Nepal is a relatively small, land-locked agricultural state squeezed between China and India, Asia’s main rising powers. While its importance is limited on its own, in the context of ongoing Sino-India competition Nepal holds a greater geopolitical significance. As a matter of fact, it is a typical example of buffer state between two great powers. But for a buffer zone to preserve its nature, a fundamental requirement must be respected: none of the two neighbors should have a prominent role in its affairs. In other words, there must be a mutually acceptable status quo. If the buffer state starts leaning toward one power, the equilibrium is put at risk as the other will consider it an extension of its competitor, and therefore as a potential threat.
Recent geopolitical developments indicate that this may well be the case in Nepal; the equilibrium is straining, with potential ramifications for the region and beyond.
Originally a Kingdom within the sphere of influence of the British Empire, Nepal began facing serious political troubles in 1996, when a Maoist insurgency triggered a civil war that lasted 10 years. In 2008, two years after the end of the conflict, the monarchy was abolished and Nepal became a federal democratic republic. In the short term, this did not have much of an effect on the country’s foreign policy, and especially towards India.
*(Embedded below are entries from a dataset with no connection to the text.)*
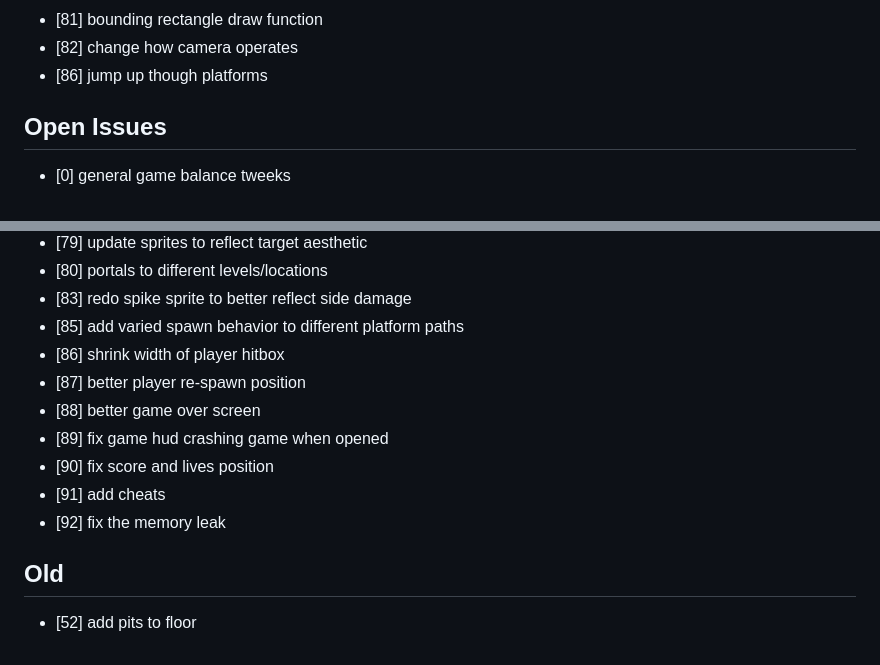
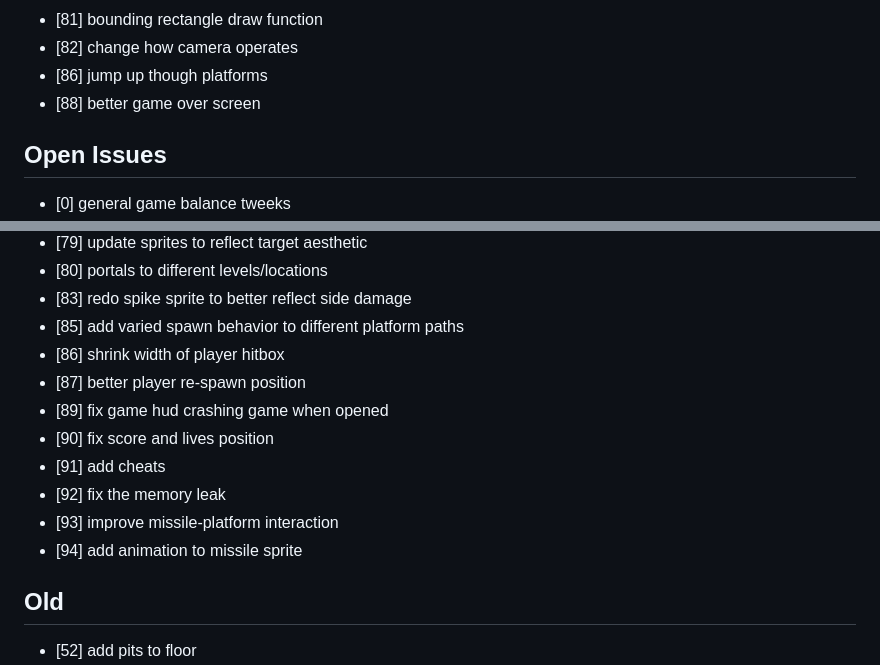
Before and after one commit to ManixI/ludumDare54, a Markdown page: issues.md, 2 parts joined by grey strips. Drawn GitHub-style.

Commit message:
updated issue tracker

```diff
--- a/issues.md
+++ b/issues.md
@@ -59,6 +59,7 @@
  - [81] bounding rectangle draw function
  - [82] change how camera operates
  - [86] jump up though platforms
+ - [88] better game over screen
 
 
 ## Open Issues ##
@@ -90,11 +91,12 @@
  - [85] add varied spawn behavior to different platform paths
  - [86] shrink width of player hitbox
  - [87] better player re-spawn position
- - [88] better game over screen
  - [89] fix game hud crashing game when opened
  - [90] fix score and lives position
  - [91] add cheats
  - [92] fix the memory leak
+ - [93] improve missile-platform interaction
+ - [94] add animation to missile sprite
 
 
  ## Old ##
```
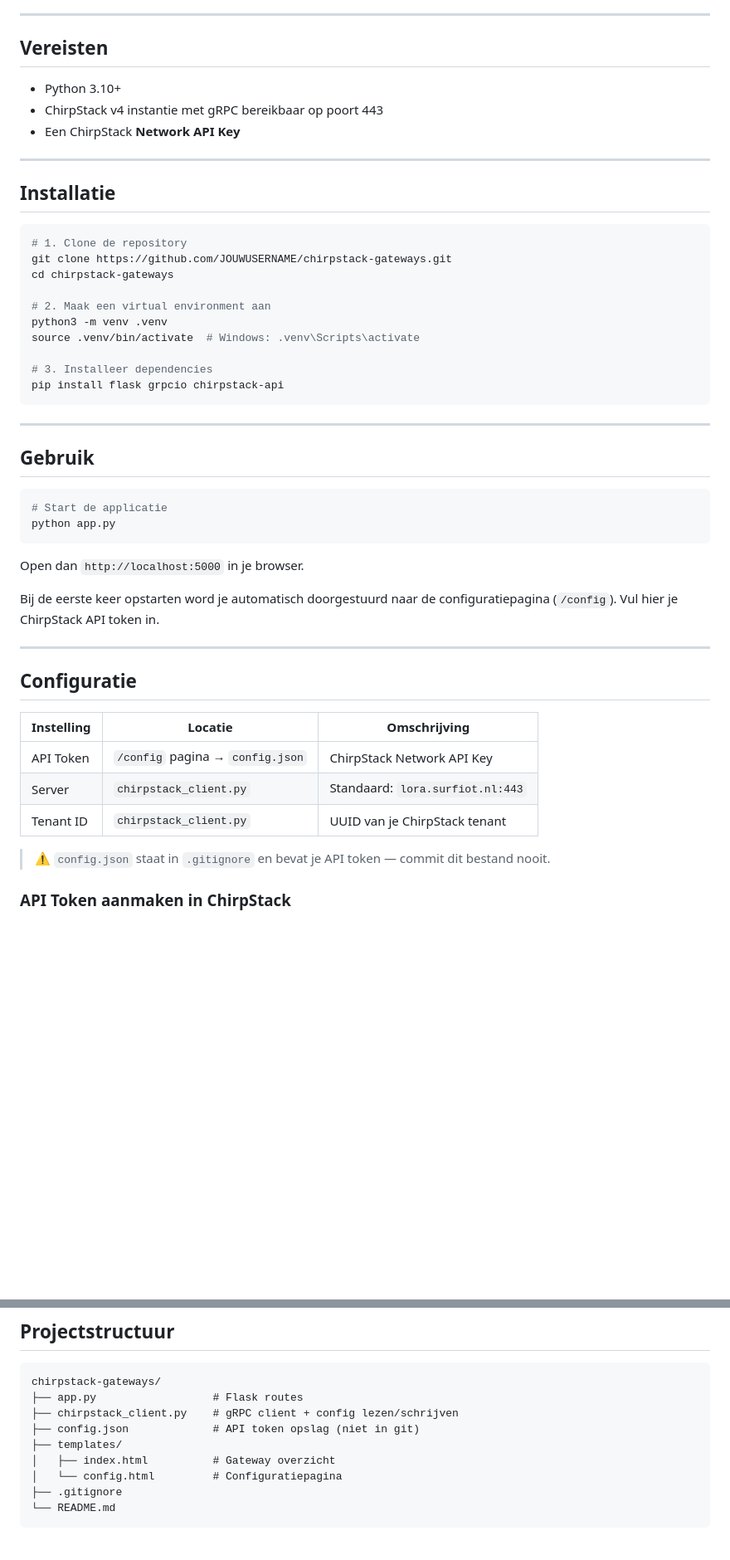
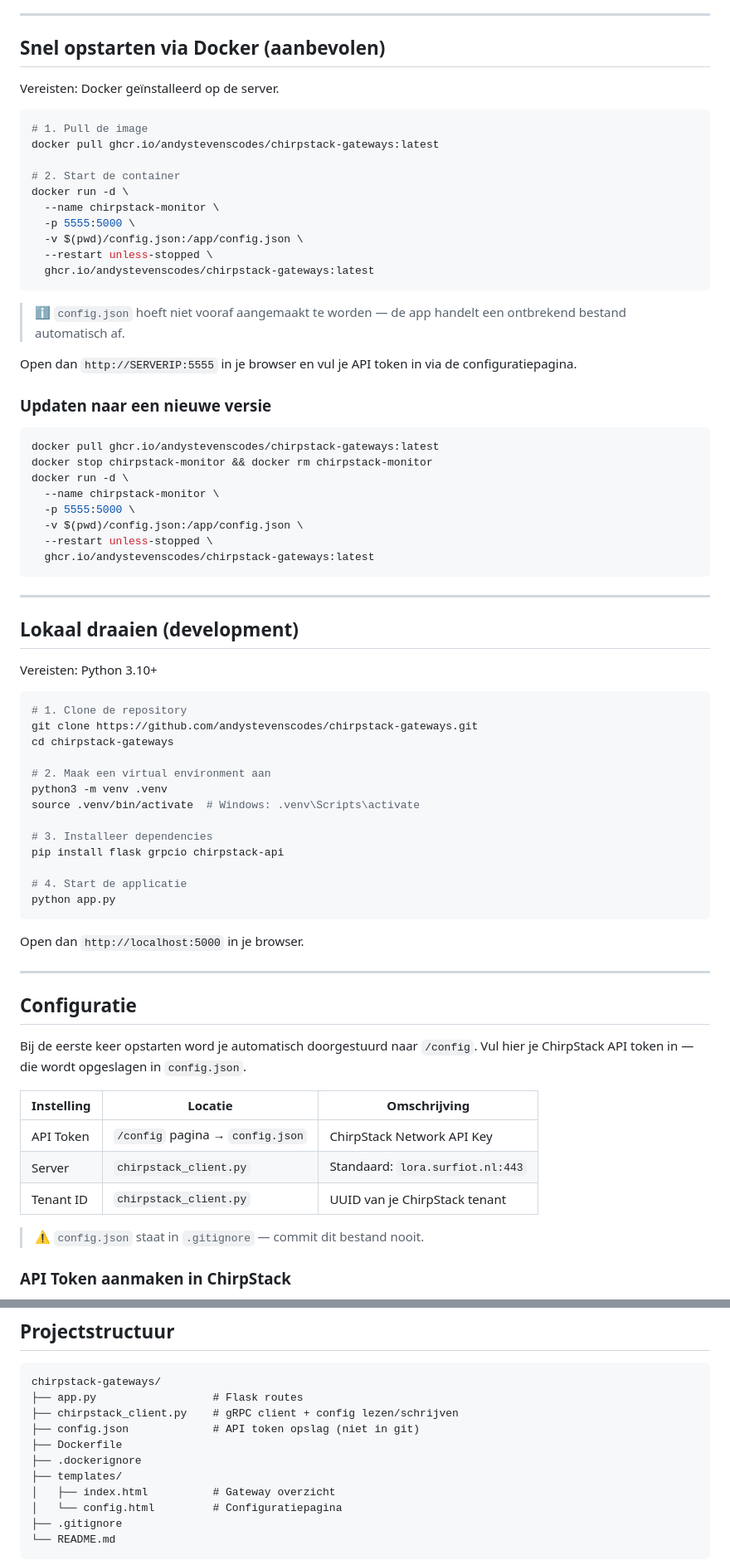
Before and after one commit to andystevenscodes/chirpstack-gateways, a Markdown page: README.md, 2 parts joined by grey strips. Shown at 83% size. GitHub-like rendering; blank space fills up the shorter version.

Commit message:
Update README with Docker instructions, fix config.json robustness

````diff
--- a/README.md
+++ b/README.md
@@ -35,19 +35,49 @@ Gebouwd voor gebruik met **lora.surfiot.nl** (ChirpStack v4).
 
 ---
 
-## Vereisten
+## Snel opstarten via Docker (aanbevolen)
 
-- Python 3.10+
-- ChirpStack v4 instantie met gRPC bereikbaar op poort 443
-- Een ChirpStack **Network API Key**
+Vereisten: Docker geïnstalleerd op de server.
+
+```bash
+# 1. Pull de image
+docker pull ghcr.io/andystevenscodes/chirpstack-gateways:latest
+
+# 2. Start de container
+docker run -d \
+  --name chirpstack-monitor \
+  -p 5555:5000 \
+  -v $(pwd)/config.json:/app/config.json \
+  --restart unless-stopped \
+  ghcr.io/andystevenscodes/chirpstack-gateways:latest
+```
+
+> ℹ️ `config.json` hoeft niet vooraf aangemaakt te worden — de app handelt een ontbrekend bestand automatisch af.
+
+Open dan `http://SERVERIP:5555` in je browser en vul je API token in via de configuratiepagina.
+
+### Updaten naar een nieuwe versie
+
+```bash
+docker pull ghcr.io/andystevenscodes/chirpstack-gateways:latest
+docker stop chirpstack-monitor && docker rm chirpstack-monitor
+docker run -d \
+  --name chirpstack-monitor \
+  -p 5555:5000 \
+  -v $(pwd)/config.json:/app/config.json \
+  --restart unless-stopped \
+  ghcr.io/andystevenscodes/chirpstack-gateways:latest
+```
 
 ---
 
-## Installatie
+## Lokaal draaien (development)
+
+Vereisten: Python 3.10+
 
 ```bash
 # 1. Clone de repository
-git clone https://github.com/JOUWUSERNAME/chirpstack-gateways.git
+git clone https://github.com/andystevenscodes/chirpstack-gateways.git
 cd chirpstack-gateways
 
 # 2. Maak een virtual environment aan
@@ -56,24 +86,18 @@ source .venv/bin/activate  # Windows: .venv\Scripts\activate
 
 # 3. Installeer dependencies
 pip install flask grpcio chirpstack-api
-```
 
----
-
-## Gebruik
-
-```bash
-# Start de applicatie
+# 4. Start de applicatie
 python app.py
 ```
 
 Open dan `http://localhost:5000` in je browser.
 
-Bij de eerste keer opstarten word je automatisch doorgestuurd naar de configuratiepagina (`/config`). Vul hier je ChirpStack API token in.
-
 ---
 
 ## Configuratie
+
+Bij de eerste keer opstarten word je automatisch doorgestuurd naar `/config`. Vul hier je ChirpStack API token in — die wordt opgeslagen in `config.json`.
 
 | Instelling | Locatie | Omschrijving |
 |---|---|---|
@@ -81,7 +105,7 @@ Bij de eerste keer opstarten word je automatisch doorgestuurd naar de configurat
 | Server | `chirpstack_client.py` | Standaard: `lora.surfiot.nl:443` |
 | Tenant ID | `chirpstack_client.py` | UUID van je ChirpStack tenant |
 
-> ⚠️ `config.json` staat in `.gitignore` en bevat je API token — commit dit bestand nooit.
+> ⚠️ `config.json` staat in `.gitignore` — commit dit bestand nooit.
 
 ### API Token aanmaken in ChirpStack
 
@@ -99,6 +123,8 @@ chirpstack-gateways/
 ├── app.py                  # Flask routes
 ├── chirpstack_client.py    # gRPC client + config lezen/schrijven
 ├── config.json             # API token opslag (niet in git)
+├── Dockerfile
+├── .dockerignore
 ├── templates/
 │   ├── index.html          # Gateway overzicht
 │   └── config.html         # Configuratiepagina
````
Nepal maintained friendly (and some even say subordinate) relations with its large southern neighbor for decades.